What this task involves: Scan the records for the word "screens". Copy each line that includes it.

** Opening Data supplied block **

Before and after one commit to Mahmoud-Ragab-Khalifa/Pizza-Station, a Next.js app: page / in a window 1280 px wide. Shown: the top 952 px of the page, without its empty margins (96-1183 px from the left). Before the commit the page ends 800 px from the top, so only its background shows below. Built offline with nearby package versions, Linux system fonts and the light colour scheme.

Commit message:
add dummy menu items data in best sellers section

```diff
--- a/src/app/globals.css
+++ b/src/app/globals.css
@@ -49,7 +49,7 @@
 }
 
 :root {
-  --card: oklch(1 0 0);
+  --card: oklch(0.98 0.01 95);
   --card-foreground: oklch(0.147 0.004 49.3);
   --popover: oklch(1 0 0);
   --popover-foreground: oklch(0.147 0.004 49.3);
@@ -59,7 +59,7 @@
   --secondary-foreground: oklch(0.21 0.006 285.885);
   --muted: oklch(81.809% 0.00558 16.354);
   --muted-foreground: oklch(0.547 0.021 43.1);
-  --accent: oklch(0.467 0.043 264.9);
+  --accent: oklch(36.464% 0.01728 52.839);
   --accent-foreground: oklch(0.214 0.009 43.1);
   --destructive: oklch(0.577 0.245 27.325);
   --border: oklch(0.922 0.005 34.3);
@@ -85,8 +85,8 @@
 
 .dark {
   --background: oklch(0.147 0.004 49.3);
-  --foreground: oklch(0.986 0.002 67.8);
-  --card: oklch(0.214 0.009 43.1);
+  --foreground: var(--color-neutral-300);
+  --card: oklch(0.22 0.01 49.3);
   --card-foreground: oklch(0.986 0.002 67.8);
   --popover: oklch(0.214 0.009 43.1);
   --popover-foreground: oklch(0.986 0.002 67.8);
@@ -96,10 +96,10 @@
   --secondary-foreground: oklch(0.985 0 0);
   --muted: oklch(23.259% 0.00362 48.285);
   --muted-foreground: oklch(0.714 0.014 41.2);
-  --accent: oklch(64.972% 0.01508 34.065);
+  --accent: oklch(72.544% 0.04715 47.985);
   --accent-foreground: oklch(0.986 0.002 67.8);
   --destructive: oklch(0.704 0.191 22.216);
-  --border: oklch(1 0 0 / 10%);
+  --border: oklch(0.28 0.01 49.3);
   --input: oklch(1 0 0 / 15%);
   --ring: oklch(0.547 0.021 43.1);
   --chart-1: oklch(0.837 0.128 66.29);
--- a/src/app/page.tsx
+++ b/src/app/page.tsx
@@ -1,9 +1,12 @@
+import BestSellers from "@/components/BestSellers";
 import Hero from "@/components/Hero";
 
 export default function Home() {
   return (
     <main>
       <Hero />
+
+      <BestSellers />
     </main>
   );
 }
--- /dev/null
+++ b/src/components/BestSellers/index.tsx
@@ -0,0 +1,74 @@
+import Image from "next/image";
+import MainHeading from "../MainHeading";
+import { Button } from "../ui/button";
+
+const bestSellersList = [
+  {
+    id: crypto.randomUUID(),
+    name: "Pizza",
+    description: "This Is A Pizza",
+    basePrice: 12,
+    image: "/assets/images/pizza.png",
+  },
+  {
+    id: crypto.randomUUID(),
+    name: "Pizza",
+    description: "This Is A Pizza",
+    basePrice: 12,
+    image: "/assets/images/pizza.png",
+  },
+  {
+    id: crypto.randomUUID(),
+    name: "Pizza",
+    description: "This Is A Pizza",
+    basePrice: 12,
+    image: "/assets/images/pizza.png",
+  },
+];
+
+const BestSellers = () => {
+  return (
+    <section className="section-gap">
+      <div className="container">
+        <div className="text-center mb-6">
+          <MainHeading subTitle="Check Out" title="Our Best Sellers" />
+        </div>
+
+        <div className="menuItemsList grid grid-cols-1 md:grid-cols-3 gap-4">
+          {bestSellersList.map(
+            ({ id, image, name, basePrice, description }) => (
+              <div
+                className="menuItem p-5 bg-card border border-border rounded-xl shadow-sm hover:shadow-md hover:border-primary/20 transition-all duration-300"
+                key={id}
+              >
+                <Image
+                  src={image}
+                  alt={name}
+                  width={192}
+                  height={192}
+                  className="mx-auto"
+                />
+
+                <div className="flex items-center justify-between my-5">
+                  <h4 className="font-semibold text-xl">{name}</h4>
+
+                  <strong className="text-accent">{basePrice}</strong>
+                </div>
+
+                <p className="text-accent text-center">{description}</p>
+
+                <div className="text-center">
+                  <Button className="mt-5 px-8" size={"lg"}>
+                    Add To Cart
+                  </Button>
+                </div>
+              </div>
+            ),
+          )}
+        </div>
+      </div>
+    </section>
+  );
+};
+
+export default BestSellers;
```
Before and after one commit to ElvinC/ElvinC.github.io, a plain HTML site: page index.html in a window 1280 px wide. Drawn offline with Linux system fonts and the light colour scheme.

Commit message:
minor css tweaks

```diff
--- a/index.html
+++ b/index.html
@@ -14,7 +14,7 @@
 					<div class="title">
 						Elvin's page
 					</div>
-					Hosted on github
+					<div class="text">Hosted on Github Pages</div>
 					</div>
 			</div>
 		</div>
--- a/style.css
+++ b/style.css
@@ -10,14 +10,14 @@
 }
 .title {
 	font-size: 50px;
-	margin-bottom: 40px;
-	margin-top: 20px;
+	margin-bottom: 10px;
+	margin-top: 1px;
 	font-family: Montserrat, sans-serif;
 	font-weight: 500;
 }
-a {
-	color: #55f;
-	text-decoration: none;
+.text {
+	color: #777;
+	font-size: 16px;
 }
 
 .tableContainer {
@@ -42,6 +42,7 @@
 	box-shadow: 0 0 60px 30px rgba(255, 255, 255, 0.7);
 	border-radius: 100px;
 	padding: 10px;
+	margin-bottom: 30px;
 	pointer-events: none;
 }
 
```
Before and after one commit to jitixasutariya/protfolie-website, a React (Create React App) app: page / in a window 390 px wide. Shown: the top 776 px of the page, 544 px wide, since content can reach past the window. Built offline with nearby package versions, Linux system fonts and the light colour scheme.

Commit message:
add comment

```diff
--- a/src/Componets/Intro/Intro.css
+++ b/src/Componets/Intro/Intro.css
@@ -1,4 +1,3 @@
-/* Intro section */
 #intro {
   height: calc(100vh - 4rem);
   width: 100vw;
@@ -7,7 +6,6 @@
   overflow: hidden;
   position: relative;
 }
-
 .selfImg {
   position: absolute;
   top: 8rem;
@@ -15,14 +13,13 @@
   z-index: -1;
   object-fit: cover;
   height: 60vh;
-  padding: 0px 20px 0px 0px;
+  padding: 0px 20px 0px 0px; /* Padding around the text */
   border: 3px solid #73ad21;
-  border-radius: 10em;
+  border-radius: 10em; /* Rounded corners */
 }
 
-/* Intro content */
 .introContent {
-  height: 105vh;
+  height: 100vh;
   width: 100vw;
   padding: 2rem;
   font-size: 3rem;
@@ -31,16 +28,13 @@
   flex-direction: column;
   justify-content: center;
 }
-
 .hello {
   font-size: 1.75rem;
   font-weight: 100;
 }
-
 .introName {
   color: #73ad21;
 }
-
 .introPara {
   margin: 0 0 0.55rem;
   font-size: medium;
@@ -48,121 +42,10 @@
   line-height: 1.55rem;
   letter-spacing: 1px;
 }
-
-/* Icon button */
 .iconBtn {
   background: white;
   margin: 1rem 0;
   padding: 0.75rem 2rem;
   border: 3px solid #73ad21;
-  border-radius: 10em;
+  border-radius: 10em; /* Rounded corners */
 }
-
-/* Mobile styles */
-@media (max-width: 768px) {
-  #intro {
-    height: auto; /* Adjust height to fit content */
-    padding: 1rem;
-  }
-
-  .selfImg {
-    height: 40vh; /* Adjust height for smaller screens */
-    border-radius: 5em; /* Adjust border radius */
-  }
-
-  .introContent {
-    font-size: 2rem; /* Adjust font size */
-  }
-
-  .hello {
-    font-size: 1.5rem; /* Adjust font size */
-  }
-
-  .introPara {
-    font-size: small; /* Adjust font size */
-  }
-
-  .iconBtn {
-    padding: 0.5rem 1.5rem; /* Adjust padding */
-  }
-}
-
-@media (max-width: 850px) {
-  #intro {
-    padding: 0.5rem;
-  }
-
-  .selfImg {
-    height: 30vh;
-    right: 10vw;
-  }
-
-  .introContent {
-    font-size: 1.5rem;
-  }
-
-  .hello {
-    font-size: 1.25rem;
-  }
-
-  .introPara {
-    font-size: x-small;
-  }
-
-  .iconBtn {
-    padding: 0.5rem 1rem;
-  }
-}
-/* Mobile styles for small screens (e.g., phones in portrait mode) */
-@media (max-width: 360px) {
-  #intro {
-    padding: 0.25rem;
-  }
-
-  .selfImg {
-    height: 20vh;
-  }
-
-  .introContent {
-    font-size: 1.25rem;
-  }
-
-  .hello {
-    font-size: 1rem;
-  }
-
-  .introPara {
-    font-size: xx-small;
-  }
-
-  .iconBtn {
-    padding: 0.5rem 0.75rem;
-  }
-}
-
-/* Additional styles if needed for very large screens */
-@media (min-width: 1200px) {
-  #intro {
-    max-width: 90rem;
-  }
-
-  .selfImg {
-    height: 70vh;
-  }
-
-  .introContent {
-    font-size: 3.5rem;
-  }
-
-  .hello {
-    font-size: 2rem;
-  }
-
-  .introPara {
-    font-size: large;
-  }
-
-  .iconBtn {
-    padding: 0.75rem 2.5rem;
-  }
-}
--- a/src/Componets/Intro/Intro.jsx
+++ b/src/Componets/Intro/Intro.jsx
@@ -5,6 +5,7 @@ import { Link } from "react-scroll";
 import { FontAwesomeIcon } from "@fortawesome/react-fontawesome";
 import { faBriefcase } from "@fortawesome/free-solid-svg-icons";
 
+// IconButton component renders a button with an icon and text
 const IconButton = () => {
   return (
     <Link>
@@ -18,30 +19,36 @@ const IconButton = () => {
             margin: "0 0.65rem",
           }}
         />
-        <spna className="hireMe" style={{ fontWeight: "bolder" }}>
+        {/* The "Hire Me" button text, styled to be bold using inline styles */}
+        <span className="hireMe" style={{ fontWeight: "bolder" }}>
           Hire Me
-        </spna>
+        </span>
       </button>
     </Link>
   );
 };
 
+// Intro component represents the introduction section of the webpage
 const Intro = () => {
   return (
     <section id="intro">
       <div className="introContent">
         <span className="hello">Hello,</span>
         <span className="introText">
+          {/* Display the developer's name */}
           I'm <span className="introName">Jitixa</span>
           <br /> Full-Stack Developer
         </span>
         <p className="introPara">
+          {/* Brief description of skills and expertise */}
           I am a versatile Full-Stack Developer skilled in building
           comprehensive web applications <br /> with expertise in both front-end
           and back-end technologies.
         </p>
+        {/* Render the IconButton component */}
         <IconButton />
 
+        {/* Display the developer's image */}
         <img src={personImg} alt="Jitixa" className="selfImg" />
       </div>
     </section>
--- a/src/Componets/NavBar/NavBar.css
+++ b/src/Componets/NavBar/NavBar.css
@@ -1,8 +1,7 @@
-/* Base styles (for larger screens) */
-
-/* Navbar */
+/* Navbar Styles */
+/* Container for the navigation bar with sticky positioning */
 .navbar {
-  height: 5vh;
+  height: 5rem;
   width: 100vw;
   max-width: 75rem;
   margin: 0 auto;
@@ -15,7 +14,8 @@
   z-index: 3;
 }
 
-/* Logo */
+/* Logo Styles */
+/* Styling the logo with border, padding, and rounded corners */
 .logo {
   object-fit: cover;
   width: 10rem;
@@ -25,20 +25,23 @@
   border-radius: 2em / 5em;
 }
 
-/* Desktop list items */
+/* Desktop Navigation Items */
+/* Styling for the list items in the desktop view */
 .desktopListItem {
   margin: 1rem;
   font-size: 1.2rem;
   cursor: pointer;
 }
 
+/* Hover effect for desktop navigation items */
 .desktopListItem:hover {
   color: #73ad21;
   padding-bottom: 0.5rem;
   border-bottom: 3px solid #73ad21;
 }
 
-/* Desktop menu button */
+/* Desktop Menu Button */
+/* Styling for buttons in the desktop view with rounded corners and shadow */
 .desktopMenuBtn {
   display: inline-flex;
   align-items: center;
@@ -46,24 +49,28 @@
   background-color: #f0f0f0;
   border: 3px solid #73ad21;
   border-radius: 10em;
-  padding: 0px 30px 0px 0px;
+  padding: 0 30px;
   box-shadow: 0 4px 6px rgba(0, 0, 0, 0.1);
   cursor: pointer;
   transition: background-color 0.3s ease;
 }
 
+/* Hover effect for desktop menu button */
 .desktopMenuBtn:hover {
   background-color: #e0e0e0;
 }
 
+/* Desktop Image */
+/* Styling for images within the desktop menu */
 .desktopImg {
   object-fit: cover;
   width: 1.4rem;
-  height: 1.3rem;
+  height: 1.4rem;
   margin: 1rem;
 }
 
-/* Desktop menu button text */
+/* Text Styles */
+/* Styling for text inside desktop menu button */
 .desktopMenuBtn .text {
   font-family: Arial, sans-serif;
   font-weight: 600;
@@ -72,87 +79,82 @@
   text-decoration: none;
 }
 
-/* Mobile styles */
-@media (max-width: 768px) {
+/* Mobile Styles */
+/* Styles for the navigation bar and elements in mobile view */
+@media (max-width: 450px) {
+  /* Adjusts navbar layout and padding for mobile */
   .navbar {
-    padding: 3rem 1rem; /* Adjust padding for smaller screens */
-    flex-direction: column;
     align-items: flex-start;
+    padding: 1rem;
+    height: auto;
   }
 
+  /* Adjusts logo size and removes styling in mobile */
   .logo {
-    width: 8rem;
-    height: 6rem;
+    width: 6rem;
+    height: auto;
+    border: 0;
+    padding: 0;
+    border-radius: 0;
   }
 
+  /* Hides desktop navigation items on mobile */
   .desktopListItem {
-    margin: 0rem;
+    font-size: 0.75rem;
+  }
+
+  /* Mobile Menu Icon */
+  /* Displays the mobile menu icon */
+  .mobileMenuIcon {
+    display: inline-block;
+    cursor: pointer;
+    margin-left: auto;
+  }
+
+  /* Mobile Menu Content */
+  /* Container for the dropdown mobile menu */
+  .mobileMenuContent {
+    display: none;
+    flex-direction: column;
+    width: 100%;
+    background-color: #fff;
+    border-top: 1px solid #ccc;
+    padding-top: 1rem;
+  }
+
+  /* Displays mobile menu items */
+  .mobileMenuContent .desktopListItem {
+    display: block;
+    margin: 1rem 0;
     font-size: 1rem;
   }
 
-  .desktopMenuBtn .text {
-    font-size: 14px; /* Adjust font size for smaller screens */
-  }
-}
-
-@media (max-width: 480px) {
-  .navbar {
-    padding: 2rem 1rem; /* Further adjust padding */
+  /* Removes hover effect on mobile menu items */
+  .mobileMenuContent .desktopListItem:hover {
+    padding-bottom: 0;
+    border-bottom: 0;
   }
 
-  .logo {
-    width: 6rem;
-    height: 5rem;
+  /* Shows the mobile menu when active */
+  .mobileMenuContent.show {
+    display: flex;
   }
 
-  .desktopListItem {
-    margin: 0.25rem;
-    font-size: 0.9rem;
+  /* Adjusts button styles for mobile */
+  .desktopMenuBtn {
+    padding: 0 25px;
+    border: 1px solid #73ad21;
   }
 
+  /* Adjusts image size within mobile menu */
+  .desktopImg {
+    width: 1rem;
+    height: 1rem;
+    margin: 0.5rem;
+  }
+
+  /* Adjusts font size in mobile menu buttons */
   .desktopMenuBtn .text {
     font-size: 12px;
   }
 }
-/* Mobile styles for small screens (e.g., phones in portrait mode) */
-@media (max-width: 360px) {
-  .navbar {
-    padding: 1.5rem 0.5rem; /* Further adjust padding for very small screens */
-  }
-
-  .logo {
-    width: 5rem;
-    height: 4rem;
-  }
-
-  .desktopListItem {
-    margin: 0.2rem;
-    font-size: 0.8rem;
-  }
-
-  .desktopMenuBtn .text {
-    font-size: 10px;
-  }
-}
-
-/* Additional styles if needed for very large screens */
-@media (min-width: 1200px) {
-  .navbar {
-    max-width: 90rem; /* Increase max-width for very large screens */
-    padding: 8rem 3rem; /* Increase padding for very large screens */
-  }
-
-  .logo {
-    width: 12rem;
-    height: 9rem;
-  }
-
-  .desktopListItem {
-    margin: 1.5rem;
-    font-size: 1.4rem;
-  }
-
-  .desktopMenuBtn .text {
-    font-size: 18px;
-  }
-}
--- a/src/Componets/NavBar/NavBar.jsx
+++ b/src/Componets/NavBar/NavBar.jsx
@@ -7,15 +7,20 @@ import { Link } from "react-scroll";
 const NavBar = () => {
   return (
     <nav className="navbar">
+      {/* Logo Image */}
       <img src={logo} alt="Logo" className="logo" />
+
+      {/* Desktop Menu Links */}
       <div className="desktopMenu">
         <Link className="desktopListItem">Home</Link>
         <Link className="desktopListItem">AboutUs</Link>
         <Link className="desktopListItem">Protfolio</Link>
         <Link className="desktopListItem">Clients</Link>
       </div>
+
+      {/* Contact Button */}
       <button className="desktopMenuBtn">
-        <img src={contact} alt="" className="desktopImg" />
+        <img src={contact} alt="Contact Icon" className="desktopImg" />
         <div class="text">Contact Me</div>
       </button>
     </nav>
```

** Closing Data supplied block **

Answer space:
-    height: 40vh; /* Adjust height for smaller screens */
-/* Mobile styles for small screens (e.g., phones in portrait mode) */
-/* Additional styles if needed for very large screens */
-/* Base styles (for larger screens) */
-    padding: 3rem 1rem; /* Adjust padding for smaller screens */
-    font-size: 14px; /* Adjust font size for smaller screens */
-/* Mobile styles for small screens (e.g., phones in portrait mode) */
-    padding: 1.5rem 0.5rem; /* Further adjust padding for very small screens */
-/* Additional styles if needed for very large screens */
-    max-width: 90rem; /* Increase max-width for very large screens */
-    padding: 8rem 3rem; /* Increase padding for very large screens */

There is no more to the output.